Problem
Reproduce, from the lines below, exactly the stretch that begins at the line containing "GitHub-style; blank space fills up the shorter version." and ends at the line containing "Also changed, not shown: other", both included.

Input data
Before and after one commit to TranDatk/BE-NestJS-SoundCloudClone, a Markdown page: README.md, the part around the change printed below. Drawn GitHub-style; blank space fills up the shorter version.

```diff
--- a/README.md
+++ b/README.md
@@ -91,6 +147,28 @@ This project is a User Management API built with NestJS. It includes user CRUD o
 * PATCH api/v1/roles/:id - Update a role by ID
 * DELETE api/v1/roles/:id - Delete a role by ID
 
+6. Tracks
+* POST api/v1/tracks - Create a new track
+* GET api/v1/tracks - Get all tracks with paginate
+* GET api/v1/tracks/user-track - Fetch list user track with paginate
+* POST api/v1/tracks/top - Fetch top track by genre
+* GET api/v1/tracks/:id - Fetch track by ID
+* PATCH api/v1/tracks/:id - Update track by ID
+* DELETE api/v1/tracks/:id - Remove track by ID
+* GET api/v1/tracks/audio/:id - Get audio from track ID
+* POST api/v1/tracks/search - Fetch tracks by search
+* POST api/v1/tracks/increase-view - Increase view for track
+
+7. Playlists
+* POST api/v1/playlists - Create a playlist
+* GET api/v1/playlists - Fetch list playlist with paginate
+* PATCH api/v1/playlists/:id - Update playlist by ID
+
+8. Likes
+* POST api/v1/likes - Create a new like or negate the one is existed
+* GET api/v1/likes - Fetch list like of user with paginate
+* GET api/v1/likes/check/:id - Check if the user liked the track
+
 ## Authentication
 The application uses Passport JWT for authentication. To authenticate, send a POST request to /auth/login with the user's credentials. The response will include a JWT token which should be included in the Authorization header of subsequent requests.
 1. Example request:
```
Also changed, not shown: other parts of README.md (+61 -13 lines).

==

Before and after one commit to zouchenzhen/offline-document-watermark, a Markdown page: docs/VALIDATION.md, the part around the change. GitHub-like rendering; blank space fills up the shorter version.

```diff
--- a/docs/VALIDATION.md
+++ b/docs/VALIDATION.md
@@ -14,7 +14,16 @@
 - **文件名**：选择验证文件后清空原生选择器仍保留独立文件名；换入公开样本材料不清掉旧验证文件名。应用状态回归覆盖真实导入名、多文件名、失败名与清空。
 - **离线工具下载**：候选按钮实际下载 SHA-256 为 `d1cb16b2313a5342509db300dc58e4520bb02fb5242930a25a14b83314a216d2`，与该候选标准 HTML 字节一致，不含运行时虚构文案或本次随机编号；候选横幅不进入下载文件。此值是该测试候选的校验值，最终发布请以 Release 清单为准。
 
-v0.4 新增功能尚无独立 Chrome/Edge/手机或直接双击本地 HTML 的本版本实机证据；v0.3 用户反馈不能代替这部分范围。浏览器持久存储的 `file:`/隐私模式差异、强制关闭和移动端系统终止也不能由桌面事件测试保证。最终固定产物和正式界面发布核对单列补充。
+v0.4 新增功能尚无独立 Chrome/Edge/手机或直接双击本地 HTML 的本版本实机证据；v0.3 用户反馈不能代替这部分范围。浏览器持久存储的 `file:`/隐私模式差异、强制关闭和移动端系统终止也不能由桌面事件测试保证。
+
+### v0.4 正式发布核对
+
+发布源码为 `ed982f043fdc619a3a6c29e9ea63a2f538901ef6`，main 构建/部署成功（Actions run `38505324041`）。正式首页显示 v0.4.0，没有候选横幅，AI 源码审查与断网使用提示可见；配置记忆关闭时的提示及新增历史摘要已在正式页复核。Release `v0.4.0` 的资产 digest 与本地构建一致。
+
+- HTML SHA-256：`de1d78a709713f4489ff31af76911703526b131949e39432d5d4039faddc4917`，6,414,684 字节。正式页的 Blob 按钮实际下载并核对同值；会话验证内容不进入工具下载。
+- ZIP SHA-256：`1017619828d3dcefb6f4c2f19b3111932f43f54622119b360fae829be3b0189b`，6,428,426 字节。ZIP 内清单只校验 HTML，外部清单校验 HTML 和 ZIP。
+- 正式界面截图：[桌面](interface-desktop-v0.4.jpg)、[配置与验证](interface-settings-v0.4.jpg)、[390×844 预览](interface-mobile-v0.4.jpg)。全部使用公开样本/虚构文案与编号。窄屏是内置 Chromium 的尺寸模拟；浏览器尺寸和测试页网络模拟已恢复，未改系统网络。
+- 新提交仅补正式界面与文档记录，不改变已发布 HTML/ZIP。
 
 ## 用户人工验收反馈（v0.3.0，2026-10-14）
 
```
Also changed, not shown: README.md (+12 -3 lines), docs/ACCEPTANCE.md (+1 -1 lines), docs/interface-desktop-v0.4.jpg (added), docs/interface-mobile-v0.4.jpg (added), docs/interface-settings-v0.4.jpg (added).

Solution to the exercise
Before and after one commit to TranDatk/BE-NestJS-SoundCloudClone, a Markdown page: README.md, the part around the change printed below. Drawn GitHub-style; blank space fills up the shorter version.

```diff
--- a/README.md
+++ b/README.md
@@ -91,6 +147,28 @@ This project is a User Management API built with NestJS. It includes user CRUD o
 * PATCH api/v1/roles/:id - Update a role by ID
 * DELETE api/v1/roles/:id - Delete a role by ID
 
+6. Tracks
+* POST api/v1/tracks - Create a new track
+* GET api/v1/tracks - Get all tracks with paginate
+* GET api/v1/tracks/user-track - Fetch list user track with paginate
+* POST api/v1/tracks/top - Fetch top track by genre
+* GET api/v1/tracks/:id - Fetch track by ID
+* PATCH api/v1/tracks/:id - Update track by ID
+* DELETE api/v1/tracks/:id - Remove track by ID
+* GET api/v1/tracks/audio/:id - Get audio from track ID
+* POST api/v1/tracks/search - Fetch tracks by search
+* POST api/v1/tracks/increase-view - Increase view for track
+
+7. Playlists
+* POST api/v1/playlists - Create a playlist
+* GET api/v1/playlists - Fetch list playlist with paginate
+* PATCH api/v1/playlists/:id - Update playlist by ID
+
+8. Likes
+* POST api/v1/likes - Create a new like or negate the one is existed
+* GET api/v1/likes - Fetch list like of user with paginate
+* GET api/v1/likes/check/:id - Check if the user liked the track
+
 ## Authentication
 The application uses Passport JWT for authentication. To authenticate, send a POST request to /auth/login with the user's credentials. The response will include a JWT token which should be included in the Authorization header of subsequent requests.
 1. Example request:
```
Also changed, not shown: other parts of README.md (+61 -13 lines).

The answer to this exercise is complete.